▶ Records provided
_ _ _ _

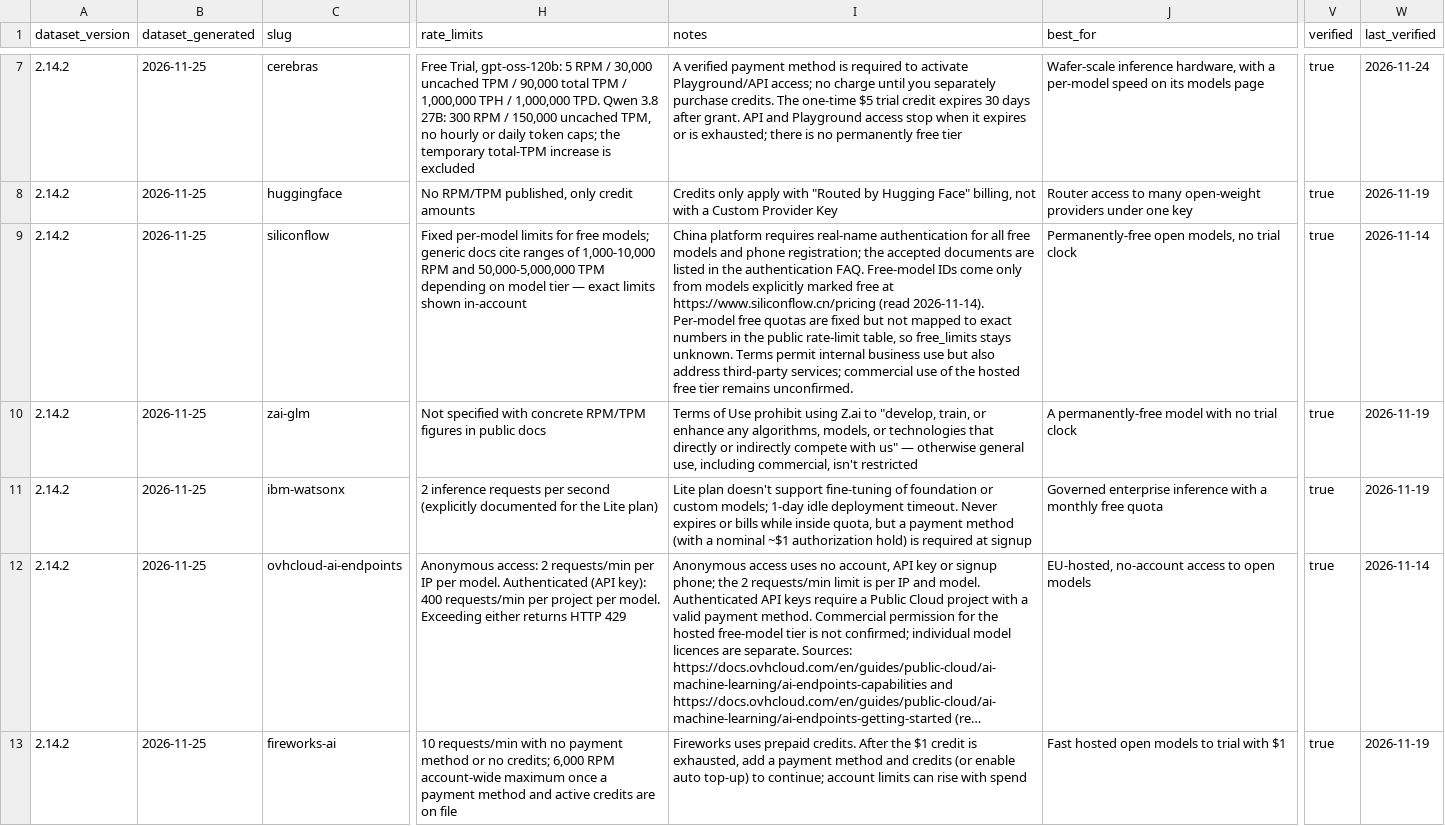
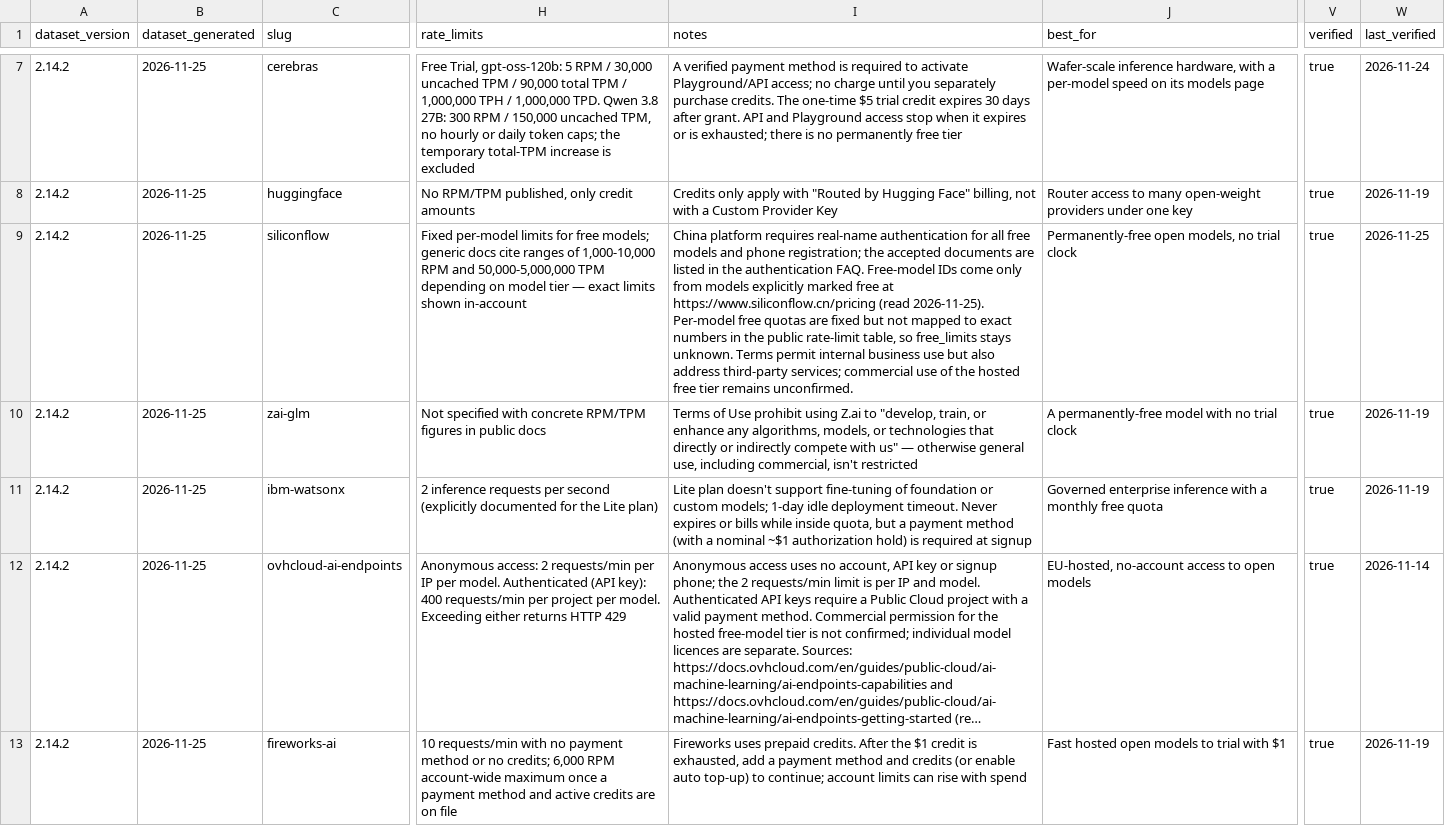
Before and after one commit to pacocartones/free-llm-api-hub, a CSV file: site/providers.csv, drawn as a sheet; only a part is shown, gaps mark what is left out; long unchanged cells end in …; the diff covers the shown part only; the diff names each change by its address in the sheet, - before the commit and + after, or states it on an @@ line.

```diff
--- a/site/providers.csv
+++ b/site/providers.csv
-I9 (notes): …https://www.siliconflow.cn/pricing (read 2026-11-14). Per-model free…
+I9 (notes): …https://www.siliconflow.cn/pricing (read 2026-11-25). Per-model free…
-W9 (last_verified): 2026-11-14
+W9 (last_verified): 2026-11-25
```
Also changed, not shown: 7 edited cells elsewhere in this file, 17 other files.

_ _ _ _

▶ Exercise instructions
Copy out all the data exactly. The images should not appear in the copy.

▶ Exercise result
Before and after one commit to pacocartones/free-llm-api-hub, a CSV file: site/providers.csv, drawn as a sheet; only a part is shown, gaps mark what is left out; long unchanged cells end in …; the diff covers the shown part only; the diff names each change by its address in the sheet, - before the commit and + after, or states it on an @@ line.

```diff
--- a/site/providers.csv
+++ b/site/providers.csv
-I9 (notes): …https://www.siliconflow.cn/pricing (read 2026-11-14). Per-model free…
+I9 (notes): …https://www.siliconflow.cn/pricing (read 2026-11-25). Per-model free…
-W9 (last_verified): 2026-11-14
+W9 (last_verified): 2026-11-25
```
Also changed, not shown: 7 edited cells elsewhere in this file, 17 other files.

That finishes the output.